◆ TASK DATA ◆
┏━━

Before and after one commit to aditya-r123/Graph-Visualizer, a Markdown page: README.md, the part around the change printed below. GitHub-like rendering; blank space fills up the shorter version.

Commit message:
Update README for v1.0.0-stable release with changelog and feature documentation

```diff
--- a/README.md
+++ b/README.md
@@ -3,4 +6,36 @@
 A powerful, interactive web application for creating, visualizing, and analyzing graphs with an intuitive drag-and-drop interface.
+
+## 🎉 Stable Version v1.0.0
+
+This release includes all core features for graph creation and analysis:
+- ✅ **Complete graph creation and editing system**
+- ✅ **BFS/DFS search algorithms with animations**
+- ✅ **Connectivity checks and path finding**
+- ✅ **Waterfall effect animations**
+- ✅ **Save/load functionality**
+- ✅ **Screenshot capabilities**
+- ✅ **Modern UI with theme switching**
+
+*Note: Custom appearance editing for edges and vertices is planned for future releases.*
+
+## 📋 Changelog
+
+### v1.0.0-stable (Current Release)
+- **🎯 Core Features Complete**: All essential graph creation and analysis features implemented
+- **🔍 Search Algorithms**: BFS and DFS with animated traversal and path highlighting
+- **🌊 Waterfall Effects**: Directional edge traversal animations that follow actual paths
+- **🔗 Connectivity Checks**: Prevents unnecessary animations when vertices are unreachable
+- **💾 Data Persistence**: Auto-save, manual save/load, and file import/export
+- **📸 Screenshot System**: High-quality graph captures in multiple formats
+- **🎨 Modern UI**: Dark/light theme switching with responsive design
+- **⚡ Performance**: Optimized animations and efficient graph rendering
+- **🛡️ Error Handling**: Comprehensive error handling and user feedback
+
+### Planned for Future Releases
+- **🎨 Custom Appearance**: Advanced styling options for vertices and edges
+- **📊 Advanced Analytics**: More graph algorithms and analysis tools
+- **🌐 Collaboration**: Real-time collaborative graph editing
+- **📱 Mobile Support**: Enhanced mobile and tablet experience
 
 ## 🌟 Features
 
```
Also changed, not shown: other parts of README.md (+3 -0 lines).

┗━━
┏━━

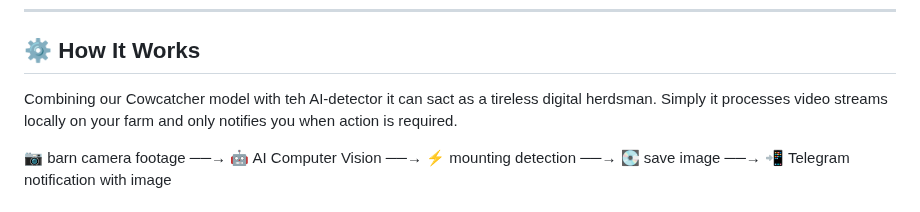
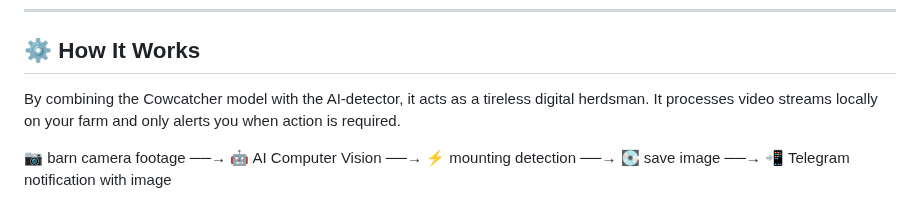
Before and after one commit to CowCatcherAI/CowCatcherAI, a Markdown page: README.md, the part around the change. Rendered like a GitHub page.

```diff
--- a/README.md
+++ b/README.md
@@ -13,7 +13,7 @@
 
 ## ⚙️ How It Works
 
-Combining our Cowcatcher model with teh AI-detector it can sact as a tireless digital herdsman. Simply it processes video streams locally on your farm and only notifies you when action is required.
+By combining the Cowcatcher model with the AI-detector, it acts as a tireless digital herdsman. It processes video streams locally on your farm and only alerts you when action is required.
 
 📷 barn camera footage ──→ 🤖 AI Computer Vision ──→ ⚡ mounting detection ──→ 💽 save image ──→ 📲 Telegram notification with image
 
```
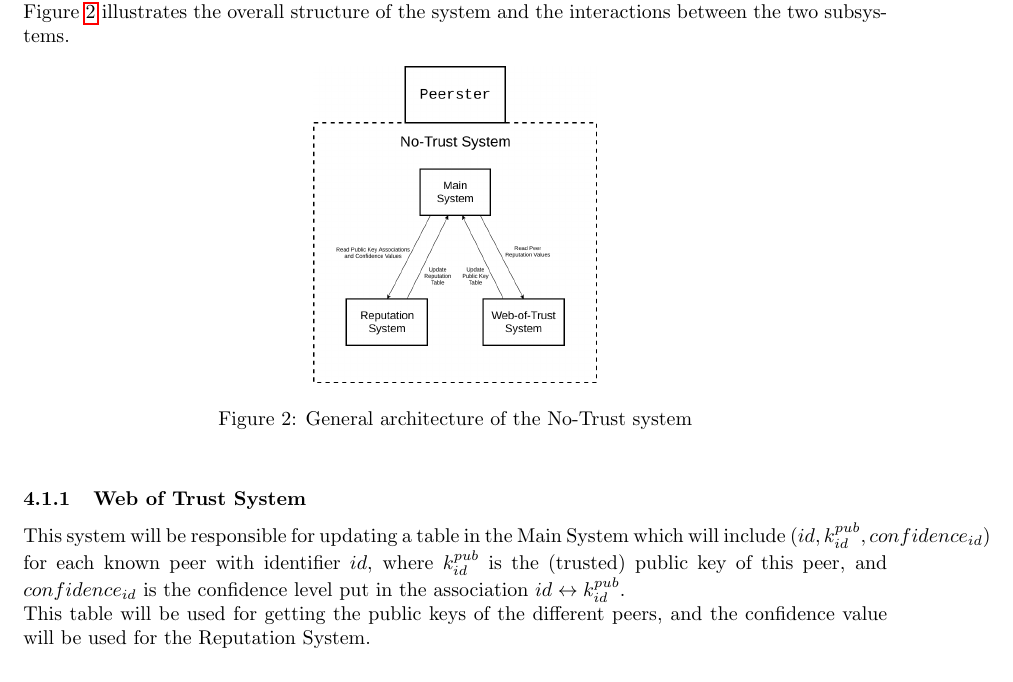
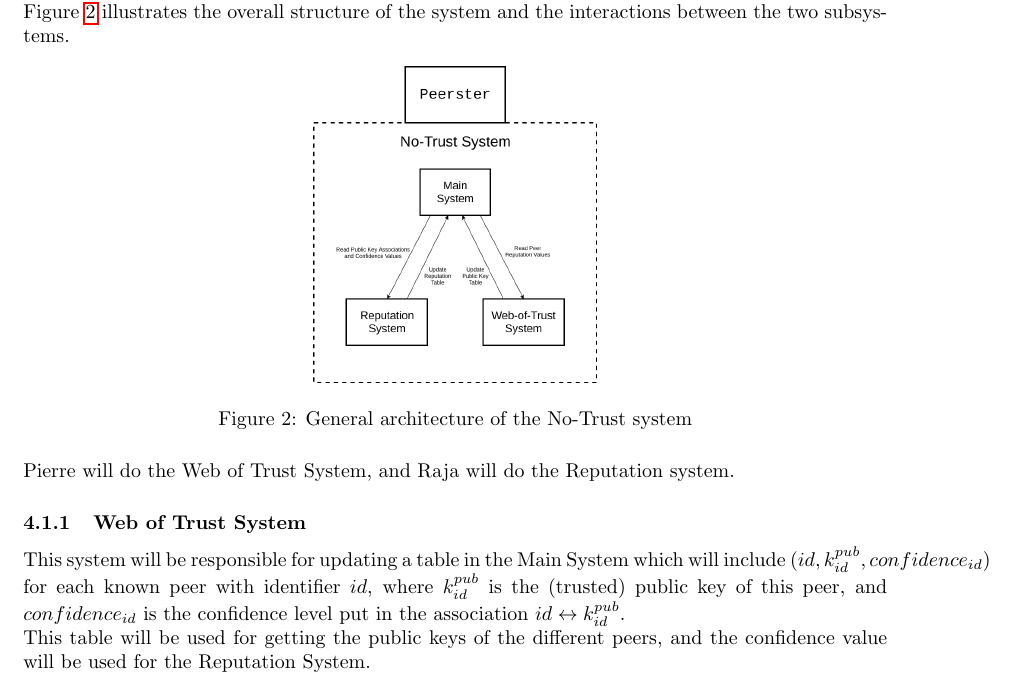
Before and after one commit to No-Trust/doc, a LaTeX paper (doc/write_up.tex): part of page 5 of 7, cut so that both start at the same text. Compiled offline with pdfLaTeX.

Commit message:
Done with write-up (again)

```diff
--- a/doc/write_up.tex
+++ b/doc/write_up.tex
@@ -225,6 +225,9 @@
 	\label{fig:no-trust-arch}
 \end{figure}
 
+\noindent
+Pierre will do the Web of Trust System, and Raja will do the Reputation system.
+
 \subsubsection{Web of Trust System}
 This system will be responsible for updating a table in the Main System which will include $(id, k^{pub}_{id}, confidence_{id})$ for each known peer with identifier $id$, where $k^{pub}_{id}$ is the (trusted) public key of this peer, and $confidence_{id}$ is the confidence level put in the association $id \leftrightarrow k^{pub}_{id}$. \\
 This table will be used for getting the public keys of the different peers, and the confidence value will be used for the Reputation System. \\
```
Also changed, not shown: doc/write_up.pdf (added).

┗━━

◆ YOUR ASSIGNMENT ◆
Look through the data above and return each line where the string "creation" occurs.

◆ EXERCISE OUTPUT ◆
+This release includes all core features for graph creation and analysis:
+- ✅ **Complete graph creation and editing system**
+- **🎯 Core Features Complete**: All essential graph creation and analysis features implemented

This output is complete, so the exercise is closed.